About this task >> The entire listing below must be written out word for word.

Provided information >>
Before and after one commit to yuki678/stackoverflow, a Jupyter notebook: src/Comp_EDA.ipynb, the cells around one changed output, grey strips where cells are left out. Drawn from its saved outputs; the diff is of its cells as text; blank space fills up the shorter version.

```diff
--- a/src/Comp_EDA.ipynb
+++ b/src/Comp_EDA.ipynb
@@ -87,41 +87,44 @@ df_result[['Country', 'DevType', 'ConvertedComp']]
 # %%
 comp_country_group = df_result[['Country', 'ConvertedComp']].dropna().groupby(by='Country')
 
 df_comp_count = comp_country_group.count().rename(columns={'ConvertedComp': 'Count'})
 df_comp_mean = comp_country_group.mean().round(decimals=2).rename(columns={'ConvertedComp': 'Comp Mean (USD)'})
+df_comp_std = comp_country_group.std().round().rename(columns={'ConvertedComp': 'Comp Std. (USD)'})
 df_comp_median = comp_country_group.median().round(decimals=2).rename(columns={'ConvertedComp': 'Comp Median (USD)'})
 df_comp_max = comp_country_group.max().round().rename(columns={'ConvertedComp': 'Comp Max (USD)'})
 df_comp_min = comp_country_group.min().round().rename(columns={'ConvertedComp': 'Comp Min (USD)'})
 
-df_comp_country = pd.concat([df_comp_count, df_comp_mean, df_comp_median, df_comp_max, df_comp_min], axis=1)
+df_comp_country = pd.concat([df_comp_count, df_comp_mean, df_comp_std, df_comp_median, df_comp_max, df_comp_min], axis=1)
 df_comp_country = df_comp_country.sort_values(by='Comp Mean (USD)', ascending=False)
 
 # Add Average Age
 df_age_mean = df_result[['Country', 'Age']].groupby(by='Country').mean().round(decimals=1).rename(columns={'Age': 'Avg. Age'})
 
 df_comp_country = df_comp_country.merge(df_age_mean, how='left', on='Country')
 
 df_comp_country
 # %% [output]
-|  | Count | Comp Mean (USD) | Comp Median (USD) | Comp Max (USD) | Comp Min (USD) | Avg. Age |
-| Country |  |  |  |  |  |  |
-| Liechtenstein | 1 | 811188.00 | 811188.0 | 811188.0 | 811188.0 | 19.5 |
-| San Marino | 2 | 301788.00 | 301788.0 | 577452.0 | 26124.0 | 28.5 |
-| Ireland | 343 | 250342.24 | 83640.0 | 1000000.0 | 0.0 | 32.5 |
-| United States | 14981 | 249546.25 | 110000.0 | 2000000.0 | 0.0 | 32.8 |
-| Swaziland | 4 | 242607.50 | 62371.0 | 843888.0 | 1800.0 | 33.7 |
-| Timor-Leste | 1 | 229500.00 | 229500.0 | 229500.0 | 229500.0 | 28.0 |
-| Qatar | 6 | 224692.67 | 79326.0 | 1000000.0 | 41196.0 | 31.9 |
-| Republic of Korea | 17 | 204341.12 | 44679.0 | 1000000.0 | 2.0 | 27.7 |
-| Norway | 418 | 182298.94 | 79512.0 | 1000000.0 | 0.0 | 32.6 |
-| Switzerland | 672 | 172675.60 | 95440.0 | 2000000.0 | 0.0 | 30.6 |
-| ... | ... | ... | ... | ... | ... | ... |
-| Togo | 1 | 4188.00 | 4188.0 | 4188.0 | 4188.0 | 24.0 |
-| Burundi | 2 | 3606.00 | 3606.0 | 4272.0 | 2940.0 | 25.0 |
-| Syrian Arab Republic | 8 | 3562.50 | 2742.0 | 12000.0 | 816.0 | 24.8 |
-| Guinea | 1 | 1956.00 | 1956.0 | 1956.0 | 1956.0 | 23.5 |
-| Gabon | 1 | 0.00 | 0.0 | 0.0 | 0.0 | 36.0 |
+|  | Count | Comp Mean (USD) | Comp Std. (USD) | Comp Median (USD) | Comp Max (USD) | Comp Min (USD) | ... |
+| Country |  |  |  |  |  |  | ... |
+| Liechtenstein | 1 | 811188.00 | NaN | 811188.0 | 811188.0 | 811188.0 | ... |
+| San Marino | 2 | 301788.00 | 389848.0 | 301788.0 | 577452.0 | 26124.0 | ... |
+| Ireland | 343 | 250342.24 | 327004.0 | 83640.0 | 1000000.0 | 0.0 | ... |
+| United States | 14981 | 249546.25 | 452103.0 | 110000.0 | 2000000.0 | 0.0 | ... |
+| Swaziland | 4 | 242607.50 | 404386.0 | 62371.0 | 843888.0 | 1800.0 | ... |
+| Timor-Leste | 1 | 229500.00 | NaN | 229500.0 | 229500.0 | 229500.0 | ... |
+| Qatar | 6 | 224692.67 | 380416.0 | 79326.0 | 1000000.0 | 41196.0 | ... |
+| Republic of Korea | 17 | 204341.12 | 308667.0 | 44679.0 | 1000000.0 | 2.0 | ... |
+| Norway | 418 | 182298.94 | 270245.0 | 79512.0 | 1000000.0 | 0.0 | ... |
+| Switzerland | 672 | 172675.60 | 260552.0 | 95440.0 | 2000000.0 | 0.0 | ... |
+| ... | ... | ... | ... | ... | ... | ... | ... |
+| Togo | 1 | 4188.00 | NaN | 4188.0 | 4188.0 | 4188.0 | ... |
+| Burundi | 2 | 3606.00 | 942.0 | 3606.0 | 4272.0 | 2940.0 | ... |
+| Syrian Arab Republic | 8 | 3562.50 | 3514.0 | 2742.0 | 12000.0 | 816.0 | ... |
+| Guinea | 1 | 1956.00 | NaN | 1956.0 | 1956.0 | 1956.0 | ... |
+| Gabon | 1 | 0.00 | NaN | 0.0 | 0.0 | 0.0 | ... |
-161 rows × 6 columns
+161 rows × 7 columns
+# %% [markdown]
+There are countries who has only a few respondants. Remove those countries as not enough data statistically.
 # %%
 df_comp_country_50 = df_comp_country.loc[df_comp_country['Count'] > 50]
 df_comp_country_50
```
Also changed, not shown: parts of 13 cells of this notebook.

Final answer >>
Before and after one commit to yuki678/stackoverflow, a Jupyter notebook: src/Comp_EDA.ipynb, the cells around one changed output, grey strips where cells are left out. Drawn from its saved outputs; the diff is of its cells as text; blank space fills up the shorter version.

```diff
--- a/src/Comp_EDA.ipynb
+++ b/src/Comp_EDA.ipynb
@@ -87,41 +87,44 @@ df_result[['Country', 'DevType', 'ConvertedComp']]
 # %%
 comp_country_group = df_result[['Country', 'ConvertedComp']].dropna().groupby(by='Country')
 
 df_comp_count = comp_country_group.count().rename(columns={'ConvertedComp': 'Count'})
 df_comp_mean = comp_country_group.mean().round(decimals=2).rename(columns={'ConvertedComp': 'Comp Mean (USD)'})
+df_comp_std = comp_country_group.std().round().rename(columns={'ConvertedComp': 'Comp Std. (USD)'})
 df_comp_median = comp_country_group.median().round(decimals=2).rename(columns={'ConvertedComp': 'Comp Median (USD)'})
 df_comp_max = comp_country_group.max().round().rename(columns={'ConvertedComp': 'Comp Max (USD)'})
 df_comp_min = comp_country_group.min().round().rename(columns={'ConvertedComp': 'Comp Min (USD)'})
 
-df_comp_country = pd.concat([df_comp_count, df_comp_mean, df_comp_median, df_comp_max, df_comp_min], axis=1)
+df_comp_country = pd.concat([df_comp_count, df_comp_mean, df_comp_std, df_comp_median, df_comp_max, df_comp_min], axis=1)
 df_comp_country = df_comp_country.sort_values(by='Comp Mean (USD)', ascending=False)
 
 # Add Average Age
 df_age_mean = df_result[['Country', 'Age']].groupby(by='Country').mean().round(decimals=1).rename(columns={'Age': 'Avg. Age'})
 
 df_comp_country = df_comp_country.merge(df_age_mean, how='left', on='Country')
 
 df_comp_country
 # %% [output]
-|  | Count | Comp Mean (USD) | Comp Median (USD) | Comp Max (USD) | Comp Min (USD) | Avg. Age |
-| Country |  |  |  |  |  |  |
-| Liechtenstein | 1 | 811188.00 | 811188.0 | 811188.0 | 811188.0 | 19.5 |
-| San Marino | 2 | 301788.00 | 301788.0 | 577452.0 | 26124.0 | 28.5 |
-| Ireland | 343 | 250342.24 | 83640.0 | 1000000.0 | 0.0 | 32.5 |
-| United States | 14981 | 249546.25 | 110000.0 | 2000000.0 | 0.0 | 32.8 |
-| Swaziland | 4 | 242607.50 | 62371.0 | 843888.0 | 1800.0 | 33.7 |
-| Timor-Leste | 1 | 229500.00 | 229500.0 | 229500.0 | 229500.0 | 28.0 |
-| Qatar | 6 | 224692.67 | 79326.0 | 1000000.0 | 41196.0 | 31.9 |
-| Republic of Korea | 17 | 204341.12 | 44679.0 | 1000000.0 | 2.0 | 27.7 |
-| Norway | 418 | 182298.94 | 79512.0 | 1000000.0 | 0.0 | 32.6 |
-| Switzerland | 672 | 172675.60 | 95440.0 | 2000000.0 | 0.0 | 30.6 |
-| ... | ... | ... | ... | ... | ... | ... |
-| Togo | 1 | 4188.00 | 4188.0 | 4188.0 | 4188.0 | 24.0 |
-| Burundi | 2 | 3606.00 | 3606.0 | 4272.0 | 2940.0 | 25.0 |
-| Syrian Arab Republic | 8 | 3562.50 | 2742.0 | 12000.0 | 816.0 | 24.8 |
-| Guinea | 1 | 1956.00 | 1956.0 | 1956.0 | 1956.0 | 23.5 |
-| Gabon | 1 | 0.00 | 0.0 | 0.0 | 0.0 | 36.0 |
+|  | Count | Comp Mean (USD) | Comp Std. (USD) | Comp Median (USD) | Comp Max (USD) | Comp Min (USD) | ... |
+| Country |  |  |  |  |  |  | ... |
+| Liechtenstein | 1 | 811188.00 | NaN | 811188.0 | 811188.0 | 811188.0 | ... |
+| San Marino | 2 | 301788.00 | 389848.0 | 301788.0 | 577452.0 | 26124.0 | ... |
+| Ireland | 343 | 250342.24 | 327004.0 | 83640.0 | 1000000.0 | 0.0 | ... |
+| United States | 14981 | 249546.25 | 452103.0 | 110000.0 | 2000000.0 | 0.0 | ... |
+| Swaziland | 4 | 242607.50 | 404386.0 | 62371.0 | 843888.0 | 1800.0 | ... |
+| Timor-Leste | 1 | 229500.00 | NaN | 229500.0 | 229500.0 | 229500.0 | ... |
+| Qatar | 6 | 224692.67 | 380416.0 | 79326.0 | 1000000.0 | 41196.0 | ... |
+| Republic of Korea | 17 | 204341.12 | 308667.0 | 44679.0 | 1000000.0 | 2.0 | ... |
+| Norway | 418 | 182298.94 | 270245.0 | 79512.0 | 1000000.0 | 0.0 | ... |
+| Switzerland | 672 | 172675.60 | 260552.0 | 95440.0 | 2000000.0 | 0.0 | ... |
+| ... | ... | ... | ... | ... | ... | ... | ... |
+| Togo | 1 | 4188.00 | NaN | 4188.0 | 4188.0 | 4188.0 | ... |
+| Burundi | 2 | 3606.00 | 942.0 | 3606.0 | 4272.0 | 2940.0 | ... |
+| Syrian Arab Republic | 8 | 3562.50 | 3514.0 | 2742.0 | 12000.0 | 816.0 | ... |
+| Guinea | 1 | 1956.00 | NaN | 1956.0 | 1956.0 | 1956.0 | ... |
+| Gabon | 1 | 0.00 | NaN | 0.0 | 0.0 | 0.0 | ... |
-161 rows × 6 columns
+161 rows × 7 columns
+# %% [markdown]
+There are countries who has only a few respondants. Remove those countries as not enough data statistically.
 # %%
 df_comp_country_50 = df_comp_country.loc[df_comp_country['Count'] > 50]
 df_comp_country_50
```
Also changed, not shown: parts of 13 cells of this notebook.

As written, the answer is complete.